There’s no denying that the rollout of the Affordable Care Act (ACA) and the launch of healthcare.gov were rocky. But North Carolinians did take advantage of their new ability to purchase health insurance. While we rank as the tenth largest state in population, we rank fifth in overall enrollment nationally.
As of May 1, 2014, we enrolled more than 232,000 customers in ACA plans through the Exchange. More North Carolinians having access to health insurance is a good thing. But the top-line enrollment number doesn’t tell the whole story.
First, let’s all remember how insurance works. Regardless of whether we’re talking about homeowners insurance, car insurance or health insurance, it is important to have a mix of customers. Health insurance is based on the assumption that more customers will use their health insurance only occasionally or for routine (often less expensive) services than for major health events or chronic conditions.
The goal is to find a good balance and have a mix of high users and low users.
As we prepared for the ACA, we anticipated 50% of our new ACA customers would be younger than 35. This would have given us the balance we needed. Unfortunately, only 32% of the customers we enrolled are younger than 35.*
To compound the problem, we’ve learned our customers who did enroll – including the young ones – are actually less healthy than our typical customers. In self-reported data, these new, younger customers are reporting a higher percentage of chronic conditions including diabetes, depression and asthma. We know from experience that customers with conditions such as these cost six times more than enrollees of similar ages without chronic conditions.
So where are all the young people?

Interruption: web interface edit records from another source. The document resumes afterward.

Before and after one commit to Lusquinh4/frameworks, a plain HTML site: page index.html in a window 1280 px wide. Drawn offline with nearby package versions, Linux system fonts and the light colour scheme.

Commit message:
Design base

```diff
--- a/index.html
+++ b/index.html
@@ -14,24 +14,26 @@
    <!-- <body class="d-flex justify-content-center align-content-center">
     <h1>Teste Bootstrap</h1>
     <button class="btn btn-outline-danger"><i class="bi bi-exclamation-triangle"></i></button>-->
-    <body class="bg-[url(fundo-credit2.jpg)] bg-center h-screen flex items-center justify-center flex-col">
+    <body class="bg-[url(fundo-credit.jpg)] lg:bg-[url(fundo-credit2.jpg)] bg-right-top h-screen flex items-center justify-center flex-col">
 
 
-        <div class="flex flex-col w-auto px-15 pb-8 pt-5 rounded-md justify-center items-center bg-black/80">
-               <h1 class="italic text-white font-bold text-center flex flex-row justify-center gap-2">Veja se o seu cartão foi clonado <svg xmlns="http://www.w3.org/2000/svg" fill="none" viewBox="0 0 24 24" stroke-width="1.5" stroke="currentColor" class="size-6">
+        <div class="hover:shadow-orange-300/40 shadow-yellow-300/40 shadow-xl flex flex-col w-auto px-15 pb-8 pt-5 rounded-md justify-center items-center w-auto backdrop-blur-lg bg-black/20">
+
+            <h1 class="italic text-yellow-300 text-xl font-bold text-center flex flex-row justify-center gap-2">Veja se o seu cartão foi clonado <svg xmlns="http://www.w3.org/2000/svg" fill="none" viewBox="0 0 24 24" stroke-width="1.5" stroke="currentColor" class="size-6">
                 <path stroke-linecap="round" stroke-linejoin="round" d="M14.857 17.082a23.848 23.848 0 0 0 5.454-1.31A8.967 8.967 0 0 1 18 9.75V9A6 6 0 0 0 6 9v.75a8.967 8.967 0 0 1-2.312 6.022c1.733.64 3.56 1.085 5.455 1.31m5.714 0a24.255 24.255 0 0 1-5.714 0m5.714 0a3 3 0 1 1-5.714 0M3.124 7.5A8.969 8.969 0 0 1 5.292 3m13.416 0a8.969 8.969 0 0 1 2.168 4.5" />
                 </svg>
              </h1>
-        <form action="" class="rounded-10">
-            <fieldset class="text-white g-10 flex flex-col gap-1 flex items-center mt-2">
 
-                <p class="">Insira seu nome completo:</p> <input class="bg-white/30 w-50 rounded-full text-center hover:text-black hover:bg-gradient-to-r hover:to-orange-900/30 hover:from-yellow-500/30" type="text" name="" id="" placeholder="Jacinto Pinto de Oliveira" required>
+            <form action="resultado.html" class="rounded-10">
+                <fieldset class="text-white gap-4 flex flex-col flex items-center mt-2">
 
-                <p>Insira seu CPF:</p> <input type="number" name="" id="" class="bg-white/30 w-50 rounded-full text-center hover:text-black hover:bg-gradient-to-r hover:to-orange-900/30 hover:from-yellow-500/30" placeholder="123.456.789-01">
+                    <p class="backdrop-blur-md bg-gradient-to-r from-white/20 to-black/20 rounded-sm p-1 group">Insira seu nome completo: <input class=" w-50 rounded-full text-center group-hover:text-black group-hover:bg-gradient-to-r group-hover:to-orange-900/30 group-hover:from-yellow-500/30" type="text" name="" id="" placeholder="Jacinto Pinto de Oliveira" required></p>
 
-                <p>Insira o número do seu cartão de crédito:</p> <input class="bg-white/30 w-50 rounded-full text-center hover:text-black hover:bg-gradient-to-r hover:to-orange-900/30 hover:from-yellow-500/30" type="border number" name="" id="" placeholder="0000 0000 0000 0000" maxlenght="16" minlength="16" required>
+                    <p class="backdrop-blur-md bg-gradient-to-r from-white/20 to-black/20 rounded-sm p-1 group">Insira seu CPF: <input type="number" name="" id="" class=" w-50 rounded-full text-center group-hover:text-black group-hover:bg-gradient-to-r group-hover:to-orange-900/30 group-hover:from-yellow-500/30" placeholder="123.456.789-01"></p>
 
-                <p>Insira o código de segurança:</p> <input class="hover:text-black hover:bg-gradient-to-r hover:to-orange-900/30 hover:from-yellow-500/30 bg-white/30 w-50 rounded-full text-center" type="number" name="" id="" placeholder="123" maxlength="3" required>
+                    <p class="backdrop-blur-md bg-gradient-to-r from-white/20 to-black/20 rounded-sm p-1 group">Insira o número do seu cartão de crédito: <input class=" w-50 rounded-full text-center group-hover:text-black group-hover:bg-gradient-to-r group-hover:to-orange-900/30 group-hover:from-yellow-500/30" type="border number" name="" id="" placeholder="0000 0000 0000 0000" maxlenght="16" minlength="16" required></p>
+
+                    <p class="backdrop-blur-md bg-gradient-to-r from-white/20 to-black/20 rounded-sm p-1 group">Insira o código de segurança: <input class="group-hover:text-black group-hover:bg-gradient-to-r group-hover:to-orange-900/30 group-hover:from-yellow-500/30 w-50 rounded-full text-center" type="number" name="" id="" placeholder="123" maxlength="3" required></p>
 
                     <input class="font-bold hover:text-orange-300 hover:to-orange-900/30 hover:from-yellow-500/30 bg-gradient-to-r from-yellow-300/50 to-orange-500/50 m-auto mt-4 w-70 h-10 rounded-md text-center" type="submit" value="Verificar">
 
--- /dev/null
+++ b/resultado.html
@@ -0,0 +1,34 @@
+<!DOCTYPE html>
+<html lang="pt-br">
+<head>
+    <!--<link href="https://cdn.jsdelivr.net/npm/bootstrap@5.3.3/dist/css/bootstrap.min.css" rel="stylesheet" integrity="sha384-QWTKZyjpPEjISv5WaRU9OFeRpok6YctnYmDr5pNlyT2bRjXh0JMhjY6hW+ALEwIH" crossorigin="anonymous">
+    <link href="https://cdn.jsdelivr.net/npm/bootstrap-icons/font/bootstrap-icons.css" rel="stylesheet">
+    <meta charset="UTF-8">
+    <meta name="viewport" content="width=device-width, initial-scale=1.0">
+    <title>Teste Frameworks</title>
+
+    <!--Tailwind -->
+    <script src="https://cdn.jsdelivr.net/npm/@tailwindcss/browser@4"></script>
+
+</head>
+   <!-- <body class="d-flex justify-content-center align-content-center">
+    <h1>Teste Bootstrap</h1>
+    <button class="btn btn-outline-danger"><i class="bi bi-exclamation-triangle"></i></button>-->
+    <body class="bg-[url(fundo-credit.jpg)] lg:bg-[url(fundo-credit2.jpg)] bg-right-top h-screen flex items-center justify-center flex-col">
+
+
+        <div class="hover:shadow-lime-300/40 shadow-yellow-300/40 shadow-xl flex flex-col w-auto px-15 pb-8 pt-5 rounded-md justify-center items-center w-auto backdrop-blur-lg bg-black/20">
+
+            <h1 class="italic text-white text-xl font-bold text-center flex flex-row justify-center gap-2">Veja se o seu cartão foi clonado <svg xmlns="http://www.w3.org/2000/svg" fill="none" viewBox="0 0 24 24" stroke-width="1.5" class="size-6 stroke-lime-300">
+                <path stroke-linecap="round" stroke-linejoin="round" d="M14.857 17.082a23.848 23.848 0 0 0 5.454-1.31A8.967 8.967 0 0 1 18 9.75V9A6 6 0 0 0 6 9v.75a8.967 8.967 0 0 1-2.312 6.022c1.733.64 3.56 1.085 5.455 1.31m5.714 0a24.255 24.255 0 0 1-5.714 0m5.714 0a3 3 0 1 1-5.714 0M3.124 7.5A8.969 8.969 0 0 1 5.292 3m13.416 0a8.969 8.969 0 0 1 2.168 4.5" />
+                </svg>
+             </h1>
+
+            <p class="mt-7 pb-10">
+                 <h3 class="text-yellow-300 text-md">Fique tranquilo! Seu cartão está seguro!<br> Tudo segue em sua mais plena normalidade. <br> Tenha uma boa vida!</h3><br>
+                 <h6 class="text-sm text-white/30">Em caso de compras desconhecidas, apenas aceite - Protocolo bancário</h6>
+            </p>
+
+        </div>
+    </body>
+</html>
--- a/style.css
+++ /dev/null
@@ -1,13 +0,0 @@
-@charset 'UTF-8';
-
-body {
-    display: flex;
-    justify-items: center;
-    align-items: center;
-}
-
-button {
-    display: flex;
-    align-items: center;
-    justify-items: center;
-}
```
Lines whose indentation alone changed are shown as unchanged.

We know that many stayed on their old pre-ACA plans when given the option. Or they just didn’t purchase health insurance at all. Our pre-ACA book of business included kids with child-only policies, and many of them were among those who stayed on their pre-ACA plans – which affected the age distribution of our ACA pool.
There are still a lot of unknowns. More changes could come from Washington. We will have to watch and see how our new customers use their new insurance, as well as how many end up dropping coverage during the year – and why they drop. But we know enough today to be concerned about the impact of our ACA customer pool on premiums for future years.
Check out a full snapshot of BCBSNC’s enrollment data for 2013-2014 in the infographic below.* (click to enlarge)
*Data represents Exchange enrollments only through May 1, 2014.